Activity
For the records below, say how many lines contain the string "images". Give no other text.

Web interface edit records
——————————

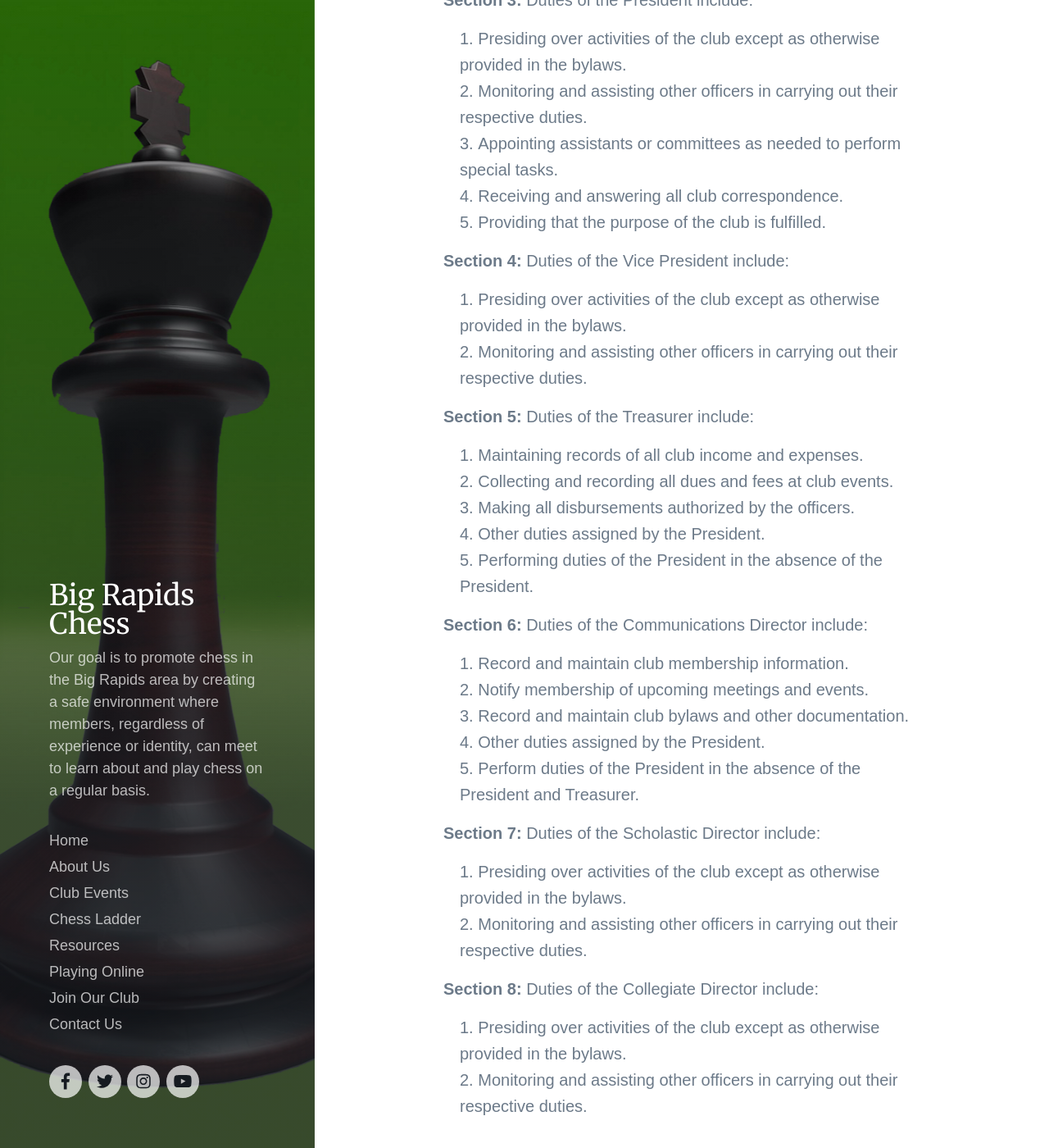
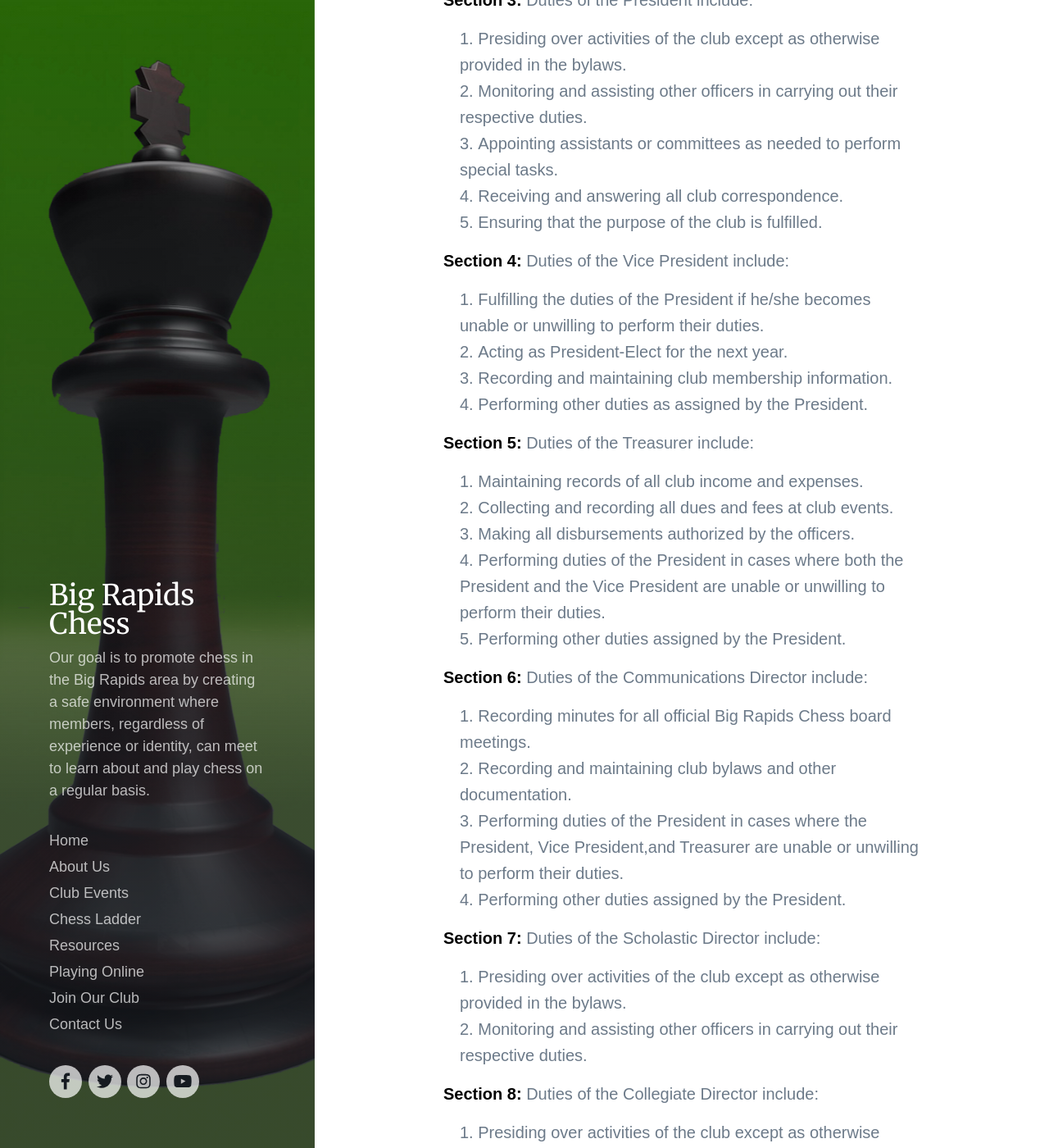
Before and after one commit to bigrapidschess/bigrapidschess.github.io, a Jekyll site: the page built from _pages/bylaws.md, in a window 1280 px wide and 1400 px high, scrolled down 2888 px. Shown: the whole window at 82% size. Built offline with Jekyll 4.4.1, drawn with Linux system fonts in a browser that asks for light colours; nearby versions of some CDN libraries; some web fonts are replaced.

Commit message:
Updating bylaws draft

```diff
--- a/_pages/bylaws.md
+++ b/_pages/bylaws.md
@@ -7,27 +7,27 @@ featured_image: /images/my_background_green.jpg
 
 ### Article I - Name
 
-**Section 1:** The name of the club shall be "Big Rapids Chess".
+<span style="color: black;">**Section 1:**</span> The name of the club shall be "Big Rapids Chess".
 
 ### Article II - Purpose
 
-**Section 1:** The purpose of Big Rapids Chess is to promote chess in the Big Rapids area by creating a safe environment where members, regardless of experience or identity, can meet to learn about and play chess on a regular basis.
+<span style="color: black;">**Section 1:**</span> The purpose of Big Rapids Chess is to promote chess in the Big Rapids area by creating a safe environment where members, regardless of experience or identity, can meet to learn about and play chess on a regular basis.
 
 ### Article III - Affiliation
 
-**Section 1:** Big Rapids Chess shall be affiliated with the United States Chess Federation (USCF).
+<span style="color: black;">**Section 1:**</span> Big Rapids Chess shall be affiliated with the United States Chess Federation (USCF).
 
 ### Article IV - Not for Profit
 
-**Section 1:** Big Rapids Chess shall not be operated for profit. No part of its dues, contributions, assets or net income shall benefit any individual. Cash prizes, trophies, or other awards for chess events shall not be considered benefits under this article.
+<span style="color: black;">**Section 1:**</span> Big Rapids Chess shall not be operated for profit. No part of its dues, contributions, assets or net income shall benefit any individual. Cash prizes, trophies, or other awards for chess events shall not be considered benefits under this article.
 
 ### Article V - Membership
 
-**Section 1:** Big Rapids Chess membership is open to all interested people regardless of race, ethnicity, gender, sexual orientation, age, social class, national origin, political beliefs, or membership in the USCF subject to any qualifications (such as dues, entry fees and participation) required by the club officers.
+<span style="color: black;">**Section 1:**</span> Big Rapids Chess membership is open to all interested people regardless of race, ethnicity, gender, sexual orientation, age, social class, national origin, political beliefs, or membership in the USCF subject to any qualifications (such as dues, entry fees and participation) required by the club officers.
 
-**Section 2:** There shall be four types of membership in Big Rapids Chess - regular members, senior members, junior members, and associate members.
+<span style="color: black;">**Section 2:**</span> There shall be four types of membership in Big Rapids Chess - regular members, senior members, junior members, and associate members.
 
-**Section 3:** Regular members
+<span style="color: black;">**Section 3:**</span> Regular members
 <ol style="padding-left: 20px;">
 <li>Shall be between the ages of 18 and 64 years old, inclusively</li>
 <li>Shall pay dues as established by the Big Rapids Chess board</li>
@@ -36,7 +36,7 @@ featured_image: /images/my_background_green.jpg
 <li>May participate in all Big Rapids Chess functions contingent upon payment of any associated fees</li>
 </ol>
 
-**Section 4:** Senior members
+<span style="color: black;">**Section 4:**</span> Senior members
 <ol style="padding-left: 20px;">
 <li>Shall be over the age of 64 years old</li>
 <li>Shall pay dues as established by the Big Rapids Chess board</li>
@@ -45,7 +45,7 @@ featured_image: /images/my_background_green.jpg
 <li>May participate in all Big Rapids Chess functions contingent upon payment of any associated fees</li>
 </ol>
 
-**Section 5:** Junior members
+<span style="color: black;">**Section 5:**</span> Junior members
 <ol style="padding-left: 20px;">
 <li>Shall be under the age of 18 years old</li>
 <li>Shall pay dues as established by the Big Rapids Chess board</li>
@@ -54,7 +54,7 @@ featured_image: /images/my_background_green.jpg
 <li>May participate in all Big Rapids Chess functions contingent upon payment of any associated fees</li>
 </ol>
 
-**Section 6:** Associate members
+<span style="color: black;">**Section 6:**</span> Associate members
 <ol style="padding-left: 20px;">
 <li>May be of any age</li>
 <li>Are not required to pay dues</li>
@@ -63,54 +63,55 @@ featured_image: /images/my_background_green.jpg
 <li>May participate in all Big Rapids Chess functions contingent upon payment of any associated fees</li>
 </ol>
 
-**Section 7:** Regular, senior, or junior members that fail to pay the annual Big Rapids Chess dues will be converted to associate memberships.
+<span style="color: black;">**Section 7:**</span> Regular, senior, or junior members that fail to pay the annual Big Rapids Chess dues will be converted to associate memberships.
 
 ### Article VI - Officers
 
-**Section 1:** The officers of the Big Rapids Chess board shall be President, Vice President, Treasurer, Communications Director, Scholastic Chess Director, and Collegiate Chess Director.
+<span style="color: black;">**Section 1:**</span> The officers of the Big Rapids Chess board shall be President, Vice President, Treasurer, Communications Director, Scholastic Chess Director, and Collegiate Chess Director.
 
-**Section 2:** The officers shall have the right to censure, suspend or expel a member for conduct unacceptable to the Big Rapids Chess board. Any permanent action taken against a member requires a simple majority vote by the officers.
+<span style="color: black;">**Section 2:**</span> The officers shall have the right to censure, suspend or expel a member for conduct unacceptable to the Big Rapids Chess board. Any permanent action taken against a member requires a simple majority vote by the officers.
 
-**Section 3:** Duties of the President include:
+<span style="color: black;">**Section 3:**</span> Duties of the President include:
 <ol style="padding-left: 20px;">
 <li>Presiding over activities of the club except as otherwise provided in the bylaws.</li>
 <li>Monitoring and assisting other officers in carrying out their respective duties.</li>
 <li>Appointing assistants or committees as needed to perform special tasks.</li>
 <li>Receiving and answering all club correspondence.</li>
-<li>Providing that the purpose of the club is fulfilled.</li>
+<li>Ensuring that the purpose of the club is fulfilled.</li>
 </ol>
 
-**Section 4:** Duties of the Vice President include:
+<span style="color: black;">**Section 4:**</span> Duties of the Vice President include:
+<ol style="padding-left: 20px;">
+<li>Fulfilling the duties of the President if he/she becomes unable or unwilling to perform their duties.</li>
+<li>Acting as President-Elect for the next year.</li>
+<li>Recording and maintaining club membership information.</li>
+<li>Performing other duties as assigned by the President.</li>
+</ol>
+
+<span style="color: black;">**Section 5:**</span> Duties of the Treasurer include:
+<ol style="padding-left: 20px;">
+<li>Maintaining records of all club income and expenses.</li>
+<li>Collecting and recording all dues and fees at club events.</li>
+<li>Making all disbursements authorized by the officers.</li>
+<li>Performing duties of the President in cases where both the President and the Vice President are unable or unwilling to perform their duties.</li>
+<li>Performing other duties assigned by the President.</li>
+</ol>
+
+<span style="color: black;">**Section 6:**</span> Duties of the Communications Director include:
+<ol style="padding-left: 20px;">
+<li>Recording minutes for all official Big Rapids Chess board meetings.</li>
+<li>Recording and maintaining club bylaws and other documentation.</li>
+<li>Performing duties of the President in cases where the President, Vice President,and Treasurer are unable or unwilling to perform their duties.</li>
+<li>Performing other duties assigned by the President.</li>
+</ol>
+
+<span style="color: black;">**Section 7:**</span> Duties of the Scholastic Director include:
 <ol style="padding-left: 20px;">
 <li>Presiding over activities of the club except as otherwise provided in the bylaws.</li>
 <li>Monitoring and assisting other officers in carrying out their respective duties.</li>
 </ol>
 
-**Section 5:** Duties of the Treasurer include:
-<ol style="padding-left: 20px;">
-<li>Maintaining records of all club income and expenses.</li>
-<li>Collecting and recording all dues and fees at club events.</li>
-<li>Making all disbursements authorized by the officers.</li>
-<li>Other duties assigned by the President.</li>
-<li>Performing duties of the President in the absence of the President.</li>
-</ol>
-
-**Section 6:** Duties of the Communications Director include:
-<ol style="padding-left: 20px;">
-<li>Record and maintain club membership information.</li>
-<li>Notify membership of upcoming meetings and events.</li>
-<li>Record and maintain club bylaws and other documentation.</li>
-<li>Other duties assigned by the President.</li>
-<li>Perform duties of the President in the absence of the President and Treasurer.</li>
-</ol>
-
-**Section 7:** Duties of the Scholastic Director include:
-<ol style="padding-left: 20px;">
-<li>Presiding over activities of the club except as otherwise provided in the bylaws.</li>
-<li>Monitoring and assisting other officers in carrying out their respective duties.</li>
-</ol>
-
-**Section 8:** Duties of the Collegiate Director include:
+<span style="color: black;">**Section 8:**</span> Duties of the Collegiate Director include:
 <ol style="padding-left: 20px;">
 <li>Presiding over activities of the club except as otherwise provided in the bylaws.</li>
 <li>Monitoring and assisting other officers in carrying out their respective duties.</li>
@@ -122,9 +123,9 @@ featured_image: /images/my_background_green.jpg
 
 ### Article IX - Dissolution
 
-**Section 1:** Big Rapids Chess may be dissolved with the unanimous approval of the club officers and a two-thirds majority vote by the club membership.
+<span style="color: black;">**Section 1:**</span> Big Rapids Chess may be dissolved with the unanimous approval of the club officers and a two-thirds majority vote by the club membership.
 
-**Section 2:** In the event of dissolution the net assets of the club shall be distributed as follows:
+<span style="color: black;">**Section 2:**</span> In the event of dissolution the net assets of the club shall be distributed as follows:
 <ol style="padding-left: 20px;">
 <li>All liabilities and obligations shall be paid, satisfied, and discharged or adequate provisions shall be made thereof.</li>
 <li>All remaining assets shall be distributed back to the club membership as deemed appropriate by the officers.</li>
@@ -132,4 +133,4 @@ featured_image: /images/my_background_green.jpg
 
 ### Article X - Amendments
 
-**Section 1:** These Bylaws may be ratified or amended at any time by a majority vote of the club officers.
+<span style="color: black;">**Section 1:**</span> These Bylaws may be ratified or amended at any time by a majority vote of the club officers.
```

——————————

Output
7